Uric acid urolithiasis composes up to about 10% of kidney stones and is increasing in prevalence contemporaneously with the escalating prevalence of obesity, metabolic syndrome, and diabetes. Uric acid urolithiasis is the renal manifestation of the multi-systemic disturbances in obesity, metabolic syndrome and diabetes. The primary pathophysiologic feature of uric acid urolithiasis is excessive aciduria. We propose a multi-organ pathogenic model of uric acid urolithiasis traceable to intestinal organic acid generation by the gut microbiota (totality of the microbial fauna) that escapes complete hepatic metabolism due to subtle defects in the liver from steatosis, which then imposes an increased acid load on the kidneys. Defective ammoniagenesis in the kidney from renal steatosis mandates excretion of the excess acid carried by alternative buffers including urate which ultimately leads to uric acid precipitation and stones. In this model, the first step in uric acid urolithiasis starts in the gut and liver. This proposal will use a combination of animal and human studies to test the hypothesis of the gut and liver as pathogenic origin of uric acid kidney stones. We propose three Aims to address: 1. Microbiota-phenotype association. Microbiome (microbial genome) from uric acid stone formers, obese, and lean non-stone-formers will be correlated with plasma and urinary parameters. 2. Microbiota-phenotype causation. Causality will be tested by transplantation of the microbiota from the three groups of humans from Aim 1 into germ-free mice and we will examine whether the appropriate phenotype is conferred. 3. Microbiota-host interaction. We will test the hypothesis that increased acid production from the microbiota is necessary but not sufficient to confer the disease phenotype. Additional host factors need to be invoked; specifically impaired hepatic metabolism of the lumen-derived organic acids from fatty infiltration of hepatocytes. We will use both animals and humans for all Aims drawing expertise from a diverse synergistic team of human researchers, animal pathophysiologists, microbiota biologists, and bioinformaticians to test our model. These experiments are the first to explore the very origin of the acid load in uric acid urolithiasis, and take the study and treatment of uric acid urolithiasis from empirical management by urinary alkalinization to a genuine and thorough elucidation of its pathophysiology, and subsequent definitive therapy. The studies also open up novel lines of investigation of the pathobiology of microbiota-host interaction in the metabolic syndrome.
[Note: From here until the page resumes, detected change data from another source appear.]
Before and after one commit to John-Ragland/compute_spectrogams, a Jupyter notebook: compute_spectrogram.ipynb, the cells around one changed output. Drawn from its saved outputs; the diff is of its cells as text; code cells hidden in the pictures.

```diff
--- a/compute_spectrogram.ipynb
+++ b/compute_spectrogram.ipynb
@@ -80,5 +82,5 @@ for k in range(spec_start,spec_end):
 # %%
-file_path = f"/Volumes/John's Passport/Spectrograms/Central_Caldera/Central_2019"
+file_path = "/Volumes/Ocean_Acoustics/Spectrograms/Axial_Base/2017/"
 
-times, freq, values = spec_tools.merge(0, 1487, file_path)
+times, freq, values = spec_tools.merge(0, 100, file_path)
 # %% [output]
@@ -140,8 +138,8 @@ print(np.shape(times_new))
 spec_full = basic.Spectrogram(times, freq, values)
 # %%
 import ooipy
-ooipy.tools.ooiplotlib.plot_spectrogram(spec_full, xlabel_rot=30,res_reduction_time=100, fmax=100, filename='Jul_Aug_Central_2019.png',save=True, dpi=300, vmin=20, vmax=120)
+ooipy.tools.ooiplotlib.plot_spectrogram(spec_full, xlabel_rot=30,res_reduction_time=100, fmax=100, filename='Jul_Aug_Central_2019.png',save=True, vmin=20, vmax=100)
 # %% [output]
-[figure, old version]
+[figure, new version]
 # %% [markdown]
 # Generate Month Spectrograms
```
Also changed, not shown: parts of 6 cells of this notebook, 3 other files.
Uric acid kidney stones are increasing in frequency and occurs almost exclusively in subjects with obesity and diabetes constituting a formidable health care burden, and we propose that uric acid kidney stones is one way by which obesity and diabetes manifest themselves in the kidney. Bacteria in the intestine produces excessive amount of acid and because of liver problems in obesity and diabetes, these acids escape breakdown by the liver and present themselves to the kidney, thus altering the urine chemistry to promote formation of uric acid kidney stones. We will explore this model using a combination of human and animal studies that can potentially lead to new therapies for uric acid kidney stones and new insight into how gut bacteria interact with humans.